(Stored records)
######

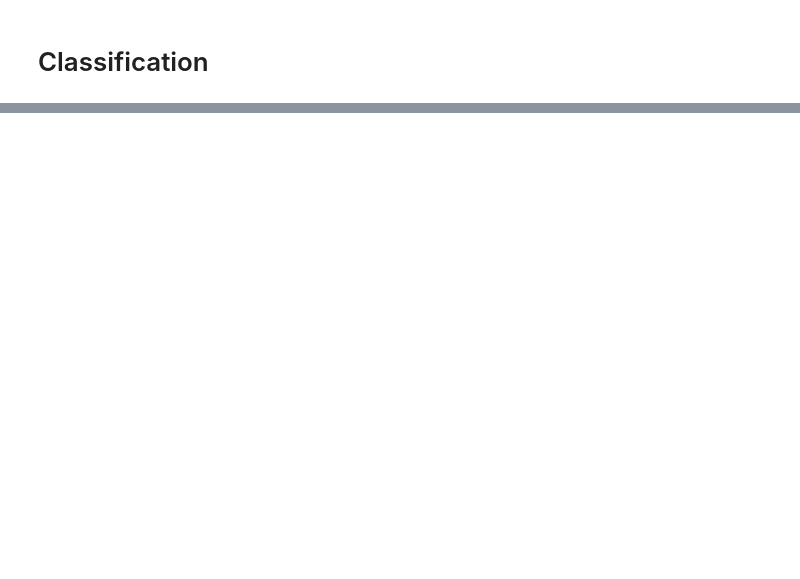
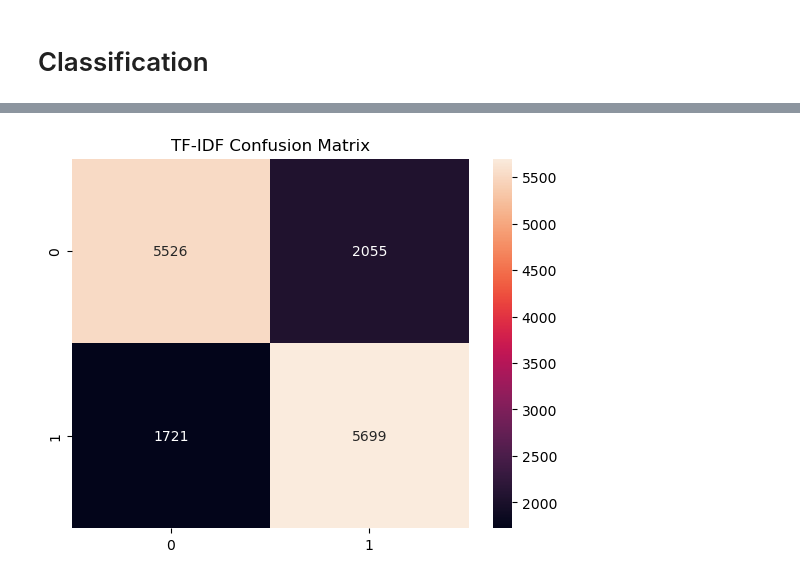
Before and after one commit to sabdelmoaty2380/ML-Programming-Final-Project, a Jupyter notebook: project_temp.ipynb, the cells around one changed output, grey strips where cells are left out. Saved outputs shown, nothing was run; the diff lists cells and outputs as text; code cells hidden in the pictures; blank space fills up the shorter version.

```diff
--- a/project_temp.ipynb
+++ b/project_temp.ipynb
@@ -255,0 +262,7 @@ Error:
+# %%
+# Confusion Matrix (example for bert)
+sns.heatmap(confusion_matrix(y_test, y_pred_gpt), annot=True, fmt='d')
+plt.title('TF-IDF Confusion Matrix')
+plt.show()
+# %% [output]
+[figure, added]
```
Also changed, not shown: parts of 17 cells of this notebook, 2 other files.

######

Work instruction
Every entry is to be reproduced word for word, and no image is carried over.

Exercise answer
Before and after one commit to sabdelmoaty2380/ML-Programming-Final-Project, a Jupyter notebook: project_temp.ipynb, the cells around one changed output, grey strips where cells are left out. Saved outputs shown, nothing was run; the diff lists cells and outputs as text; code cells hidden in the pictures; blank space fills up the shorter version.

```diff
--- a/project_temp.ipynb
+++ b/project_temp.ipynb
@@ -255,0 +262,7 @@ Error:
+# %%
+# Confusion Matrix (example for bert)
+sns.heatmap(confusion_matrix(y_test, y_pred_gpt), annot=True, fmt='d')
+plt.title('TF-IDF Confusion Matrix')
+plt.show()
+# %% [output]
+[figure, added]
```
Also changed, not shown: parts of 17 cells of this notebook, 2 other files.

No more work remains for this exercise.